There are successful treatments for urge incontinence that can help restore your sense of personal security. The physicians and staff at the Washington University Urogynecology and Reconstructive Surgery Center are experts at making you feel at ease in discussing your symptoms and they approach the problem from a scientific viewpoint.
The center uses leading-edge diagnostic testing that aids in determining your correct diagnosis. Our specialists will work with you to develop a treatment plan that will provide you with the best outcome.
Who is Affected by Urge Incontinence or OAB?
Urge is the second most common type of incontinence condition and it affects more women than men. It can occur at any age, but may appear early in adult life.
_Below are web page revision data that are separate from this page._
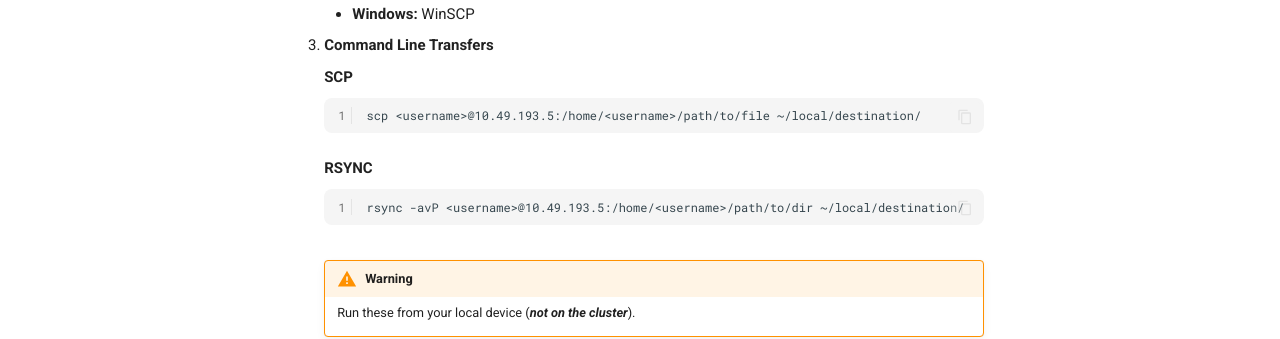
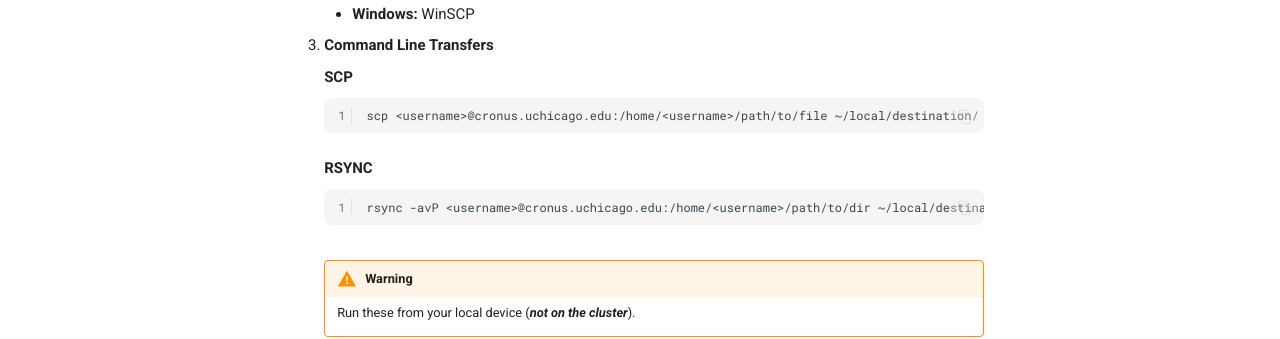
Before and after one commit to uchicago-ssd-sscs/hpc-docs, an MkDocs documentation site: the page built from docs/getting-started/data-transfer.md, in a window 1280 px wide and 1031 px high. Shown: the part 518-857 px from the top of the window. Built offline with MkDocs 1.6.1 and Material for MkDocs 9.7.7, drawn with Linux system fonts in a browser that asks for light colours.

Commit message:
more changes like that.

````diff
--- a/docs/getting-started/data-transfer.md
+++ b/docs/getting-started/data-transfer.md
@@ -18,13 +18,13 @@ We recommended following tools to move files between your local machine and the
     **SCP**
 
     ```bash
-    scp <username>@10.49.193.5:/home/<username>/path/to/file ~/local/destination/
+    scp <username>@cronus.uchicago.edu:/home/<username>/path/to/file ~/local/destination/
     ```
 
     **RSYNC**
 
     ```bash
-    rsync -avP <username>@10.49.193.5:/home/<username>/path/to/dir ~/local/destination/
+    rsync -avP <username>@cronus.uchicago.edu:/home/<username>/path/to/dir ~/local/destination/
     ```
 
     !!! warning
````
Urge incontinence is the sudden, strong desire to urinate that cannot be ignored. If ignored or if you cannot make it to a bathroom fast enough, then leaking may occur. It is not necessary to actually leak urine to have urge incontinence or overactive bladder. Women commonly use the bathroom “just in case” so as to avoid urges which can cause a great deal of anxiety and worry. Many women will “bathroom map” meaning they find out the location of every bathroom in a certain place just in case.
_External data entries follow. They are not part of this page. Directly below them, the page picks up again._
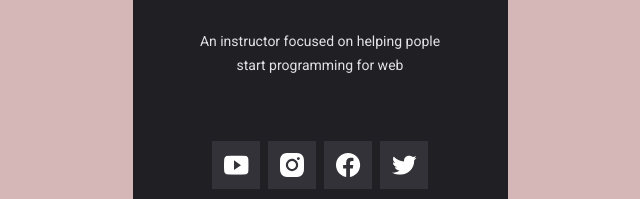
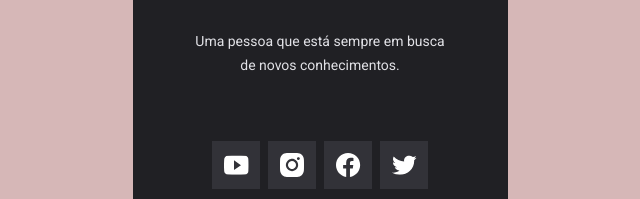
Before and after one commit to VanderleiKs/nlw7-origin, a plain HTML site: page index.html in a window 1280 px wide. Shown: the part 451-650 px from the top of the page, 320-960 px from the left. Drawn offline with Linux system fonts and the light colour scheme.

Commit message:
description changed

```diff
--- a/index.html
+++ b/index.html
@@ -41,7 +41,7 @@
         </div>
         <div class="description">
           <p>
-            An instructor focused on helping pople start programming for web
+            Uma pessoa que está sempre em busca de novos conhecimentos.
           </p>
         </div>
         <div class="social_links">
```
The diagnosis of overactive bladder or urge incontinence can usually be made with a thorough history and physical examination. If there are any questions regarding your case, your doctor may recommend bladder testing to confirm the diagnosis.
Treatment for Urge Incontinence or OAB
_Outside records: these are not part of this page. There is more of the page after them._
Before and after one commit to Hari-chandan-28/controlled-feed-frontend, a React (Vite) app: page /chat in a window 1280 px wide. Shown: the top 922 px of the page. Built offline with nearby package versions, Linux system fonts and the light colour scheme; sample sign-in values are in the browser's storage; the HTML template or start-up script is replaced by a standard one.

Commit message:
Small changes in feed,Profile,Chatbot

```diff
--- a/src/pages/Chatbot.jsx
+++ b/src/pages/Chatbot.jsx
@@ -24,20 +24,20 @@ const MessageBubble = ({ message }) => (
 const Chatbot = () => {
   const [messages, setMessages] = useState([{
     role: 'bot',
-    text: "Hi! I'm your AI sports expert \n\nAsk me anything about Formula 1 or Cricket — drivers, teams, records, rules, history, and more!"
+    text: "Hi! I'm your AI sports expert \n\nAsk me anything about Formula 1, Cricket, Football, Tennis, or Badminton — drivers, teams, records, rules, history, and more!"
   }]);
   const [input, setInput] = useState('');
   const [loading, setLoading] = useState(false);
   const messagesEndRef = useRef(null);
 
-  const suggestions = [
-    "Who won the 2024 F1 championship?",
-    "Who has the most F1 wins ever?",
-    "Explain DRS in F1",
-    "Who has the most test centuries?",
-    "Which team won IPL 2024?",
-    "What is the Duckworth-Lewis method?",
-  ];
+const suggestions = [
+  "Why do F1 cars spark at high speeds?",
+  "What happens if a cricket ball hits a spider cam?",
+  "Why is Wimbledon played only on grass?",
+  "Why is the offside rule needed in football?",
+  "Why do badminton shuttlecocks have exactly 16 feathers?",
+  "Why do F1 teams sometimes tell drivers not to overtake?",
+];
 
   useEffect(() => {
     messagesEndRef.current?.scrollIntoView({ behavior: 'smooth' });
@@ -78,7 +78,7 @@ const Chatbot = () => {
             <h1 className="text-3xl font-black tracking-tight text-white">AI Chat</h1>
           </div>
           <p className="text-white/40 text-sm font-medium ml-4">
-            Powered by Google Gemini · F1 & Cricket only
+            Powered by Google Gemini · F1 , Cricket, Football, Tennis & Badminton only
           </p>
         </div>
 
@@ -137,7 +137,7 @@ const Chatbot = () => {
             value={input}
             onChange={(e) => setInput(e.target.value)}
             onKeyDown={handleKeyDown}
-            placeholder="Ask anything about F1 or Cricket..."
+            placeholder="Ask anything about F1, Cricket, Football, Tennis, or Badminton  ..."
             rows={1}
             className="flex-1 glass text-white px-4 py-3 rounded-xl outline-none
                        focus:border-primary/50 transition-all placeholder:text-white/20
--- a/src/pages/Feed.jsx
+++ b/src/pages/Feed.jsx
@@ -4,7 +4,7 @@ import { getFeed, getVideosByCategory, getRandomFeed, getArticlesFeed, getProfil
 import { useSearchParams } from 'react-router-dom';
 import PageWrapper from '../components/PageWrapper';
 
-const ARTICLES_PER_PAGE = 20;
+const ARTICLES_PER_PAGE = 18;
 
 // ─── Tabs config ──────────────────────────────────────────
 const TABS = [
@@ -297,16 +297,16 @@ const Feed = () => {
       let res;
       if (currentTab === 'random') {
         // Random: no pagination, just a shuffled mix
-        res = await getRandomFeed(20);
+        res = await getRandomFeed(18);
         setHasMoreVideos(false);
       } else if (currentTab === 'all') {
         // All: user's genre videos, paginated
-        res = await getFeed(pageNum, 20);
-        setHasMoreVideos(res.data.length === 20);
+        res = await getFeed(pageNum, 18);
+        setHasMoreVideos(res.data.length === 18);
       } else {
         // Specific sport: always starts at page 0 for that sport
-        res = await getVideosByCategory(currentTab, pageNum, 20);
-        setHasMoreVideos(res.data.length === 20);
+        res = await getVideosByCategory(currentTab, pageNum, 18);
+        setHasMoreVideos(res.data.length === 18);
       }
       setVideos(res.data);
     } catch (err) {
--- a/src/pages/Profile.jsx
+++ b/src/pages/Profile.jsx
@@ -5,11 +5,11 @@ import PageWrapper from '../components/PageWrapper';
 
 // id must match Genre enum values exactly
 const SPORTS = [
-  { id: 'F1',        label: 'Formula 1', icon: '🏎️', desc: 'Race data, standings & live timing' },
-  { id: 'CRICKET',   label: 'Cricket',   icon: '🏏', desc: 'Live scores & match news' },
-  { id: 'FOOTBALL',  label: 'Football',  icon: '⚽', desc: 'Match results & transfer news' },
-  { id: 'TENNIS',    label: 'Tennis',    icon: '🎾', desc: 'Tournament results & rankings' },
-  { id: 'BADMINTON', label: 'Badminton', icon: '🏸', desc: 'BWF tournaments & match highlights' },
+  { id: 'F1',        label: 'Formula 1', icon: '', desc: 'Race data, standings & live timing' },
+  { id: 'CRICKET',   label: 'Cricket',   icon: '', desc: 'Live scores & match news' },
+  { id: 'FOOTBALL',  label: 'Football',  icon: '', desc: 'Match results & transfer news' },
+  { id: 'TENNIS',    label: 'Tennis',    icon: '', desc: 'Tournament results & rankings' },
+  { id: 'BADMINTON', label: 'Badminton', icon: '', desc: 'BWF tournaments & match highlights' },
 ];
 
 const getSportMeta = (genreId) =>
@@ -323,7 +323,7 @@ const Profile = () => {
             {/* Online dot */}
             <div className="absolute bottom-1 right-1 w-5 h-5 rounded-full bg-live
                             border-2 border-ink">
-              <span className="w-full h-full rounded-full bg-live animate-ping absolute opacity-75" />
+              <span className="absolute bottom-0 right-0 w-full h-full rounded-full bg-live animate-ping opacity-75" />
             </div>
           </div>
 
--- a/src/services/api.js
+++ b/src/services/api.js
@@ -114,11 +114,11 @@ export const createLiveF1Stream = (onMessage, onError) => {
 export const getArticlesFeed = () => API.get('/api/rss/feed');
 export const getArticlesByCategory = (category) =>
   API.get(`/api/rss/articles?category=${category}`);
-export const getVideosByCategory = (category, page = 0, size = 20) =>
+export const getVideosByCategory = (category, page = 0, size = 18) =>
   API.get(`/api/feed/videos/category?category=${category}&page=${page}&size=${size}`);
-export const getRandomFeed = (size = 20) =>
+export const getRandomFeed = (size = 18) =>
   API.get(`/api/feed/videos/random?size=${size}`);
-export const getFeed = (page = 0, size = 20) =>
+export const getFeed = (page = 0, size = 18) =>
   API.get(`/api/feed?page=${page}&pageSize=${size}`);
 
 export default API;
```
Behavioral Therapy – Special techniques are taught to retrain the bladder to gradually increase the bladder’s volume capacity and regain normal bladder control. The goal is to increase the amount of time between feeling the urge to go and the time it takes to visit the toilet. The physician or nurse may ask you to keep a bladder diary a record of your fluid intake, trips to the bathroom, episodes of urine leakage, and an estimate of the amount of leakage. By looking at this record, the doctor may see a pattern and suggest making it a point to use the bathroom at regular timed intervals, a habit called timed voiding. As you gain control, you can extend the time between scheduled trips to the bathroom. Bladder retraining takes time and it may take five to six weeks to see improvement, but it is quite succesful for over half of those who are treated for this condition.
Physical Therapy – Behavioral treatment may also include pelvic floor exercises to strengthen the muscles that help hold in urine. Our staff will teach you how to identify the right muscles to tighten and the proper way to execute the exercises. Squeezing the wrong muscles can put more pressure on your bladder control muscles. Specialized pelvic floor physical therapists may also be needed to to help you regain control over your pelvic floor.
Medication – There are several medications that successfully help to treat urge incontinence. However, it is unusual for medication alone to control urge incontinence completely. Often patients will use bladder retraining techniques or pelvic floor exercises with medications for the most optimum control with less leaking and feelings of urgency and fewer visits to the toilet.
Electrical Stimulation – This is a nonsurgical treatment option for urinary incontinence with good success rates. An electrical stimulator delivers impulses to the pelvic floor to strengthen the muscles.
Botox – Botulin Toxin A, most commonly used in cosmetic surgery is exciting new therapy being developed for the treatment of overactive bladder. The toxin is injected into the bladder to help reduce incontinence episodes. This is used only in women who have failed all other urinary incontinence therapies.
Sacral Neuromodulation – Sacral neuromodulation involves the use of an implantable neuromodulator or pacemaker near the sacrum. This device delivers small electrical impulses to the nerves which supply the bladder, the urinary sphincter and pelvic floor. These impulses influence the behavior of these structures and can help women with overactive bladder, urgency and frequency and even urinary retention. This technology is usually reserved for patients that have failed other simpler therapies. Patients will undergo an trial period to see if the device will work for them before a final implant is placed.
Percutaneous Tibial Nerve Stimulation (PTNS) – Another treatment for overactive bladder is percutaneous tibial nerve stimulation, or PTNS. The treatment is delivered in a physician’s office through a device called the Urgent® PC Neuromodulation system. A fine needle is inserted into the skin just above the ankles, near the tibial nerve. When the system is turned on, a mild electrical impulse passes through the needle into the skin. The signal travels along the tibial nerve until it reaches a group of nerves near the base of the spine, called the sacral nerve plexus. The stimulation helps to improve bladder function. The treatment is typically given once a week for 30 minutes at a time over 12 weeks.